The programme is in response to research carried out by the IMI last year, which found a significant shortage of highly skilled bodyshop technicians, minimal development training and a general absence of structured process in technician recruitment. The number of skilled workers in the bodyshop sector, dropped 3000 to 54,000 this year.
“This initiative answers the findings of our research, which identified a need for a rigorous and consistently applied process of assessing, developing and recognising technical skills in the motor industry,” says IMI chief executive, Sarah Sillars.
The accreditation programme includes a one-day practical assessment and an online examination from the IMI. Successful technicians will be accredited for two years, after which their validation must be renewed with a re-assessment.
The scheme is being supported by crash repair distributor, Brown Brothers. It aims to give individuals specific industry recognition for their professional competence, which the IMI and Thatcham claim will encourage technicians to seek accreditation as a means of improving their employability and status. “The crash repair industry desperately needs to attract tomorrow's technicians, and a vital element in this is a career structure for advancement through the recognition of personal skill levels,” says Thatcham chief executive, Peter Roberts.

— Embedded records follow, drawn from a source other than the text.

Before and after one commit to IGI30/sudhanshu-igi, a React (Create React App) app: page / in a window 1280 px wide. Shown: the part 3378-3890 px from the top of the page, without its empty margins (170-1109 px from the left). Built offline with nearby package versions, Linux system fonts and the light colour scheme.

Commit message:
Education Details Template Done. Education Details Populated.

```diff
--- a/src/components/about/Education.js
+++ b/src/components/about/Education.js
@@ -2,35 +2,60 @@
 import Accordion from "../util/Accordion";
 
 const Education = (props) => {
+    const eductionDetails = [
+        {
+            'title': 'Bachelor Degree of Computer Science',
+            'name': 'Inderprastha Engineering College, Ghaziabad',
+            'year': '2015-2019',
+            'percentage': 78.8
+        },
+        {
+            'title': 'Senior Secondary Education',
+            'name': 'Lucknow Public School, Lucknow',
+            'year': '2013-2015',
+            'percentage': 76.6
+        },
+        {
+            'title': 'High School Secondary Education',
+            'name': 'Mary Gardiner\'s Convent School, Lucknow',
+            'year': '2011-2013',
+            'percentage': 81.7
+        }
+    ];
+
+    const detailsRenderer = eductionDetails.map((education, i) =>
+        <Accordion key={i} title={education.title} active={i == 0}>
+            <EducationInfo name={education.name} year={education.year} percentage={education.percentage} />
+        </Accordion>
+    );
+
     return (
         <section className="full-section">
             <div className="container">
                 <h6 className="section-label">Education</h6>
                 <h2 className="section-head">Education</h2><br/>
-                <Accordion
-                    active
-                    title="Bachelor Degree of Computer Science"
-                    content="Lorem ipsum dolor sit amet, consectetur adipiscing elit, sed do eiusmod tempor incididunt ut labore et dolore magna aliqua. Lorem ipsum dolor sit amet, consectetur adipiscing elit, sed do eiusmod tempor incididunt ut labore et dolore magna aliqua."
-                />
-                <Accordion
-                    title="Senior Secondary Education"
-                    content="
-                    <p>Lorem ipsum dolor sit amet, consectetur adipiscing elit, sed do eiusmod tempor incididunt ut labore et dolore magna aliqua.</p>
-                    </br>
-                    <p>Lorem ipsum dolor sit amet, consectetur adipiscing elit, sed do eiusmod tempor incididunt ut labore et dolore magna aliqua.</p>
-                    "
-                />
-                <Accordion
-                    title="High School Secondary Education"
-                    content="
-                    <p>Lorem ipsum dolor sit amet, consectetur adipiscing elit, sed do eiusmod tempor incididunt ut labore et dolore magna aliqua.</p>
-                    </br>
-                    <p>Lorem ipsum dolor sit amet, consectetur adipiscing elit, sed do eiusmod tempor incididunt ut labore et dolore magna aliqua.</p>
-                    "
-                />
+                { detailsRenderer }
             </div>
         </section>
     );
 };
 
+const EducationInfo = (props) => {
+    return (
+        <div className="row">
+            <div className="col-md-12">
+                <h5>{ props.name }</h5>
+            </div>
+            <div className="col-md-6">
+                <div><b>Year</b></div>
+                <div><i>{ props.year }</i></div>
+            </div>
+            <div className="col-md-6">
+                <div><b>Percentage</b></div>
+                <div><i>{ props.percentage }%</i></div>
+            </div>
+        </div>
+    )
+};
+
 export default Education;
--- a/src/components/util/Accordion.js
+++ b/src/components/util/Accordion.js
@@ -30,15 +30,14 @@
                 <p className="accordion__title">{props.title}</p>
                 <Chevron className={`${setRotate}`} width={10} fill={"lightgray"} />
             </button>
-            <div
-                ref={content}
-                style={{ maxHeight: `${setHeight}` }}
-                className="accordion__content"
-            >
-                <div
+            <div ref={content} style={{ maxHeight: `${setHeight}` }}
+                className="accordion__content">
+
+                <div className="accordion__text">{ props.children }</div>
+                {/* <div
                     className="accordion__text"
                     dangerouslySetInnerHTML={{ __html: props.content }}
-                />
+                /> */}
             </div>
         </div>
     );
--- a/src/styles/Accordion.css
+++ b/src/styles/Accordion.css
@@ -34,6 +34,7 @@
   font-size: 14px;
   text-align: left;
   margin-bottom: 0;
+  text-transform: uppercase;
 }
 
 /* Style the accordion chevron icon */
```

The initial fee for the programme is £195 per technician and it hopes to attract approximately 400 applicants in its first full year.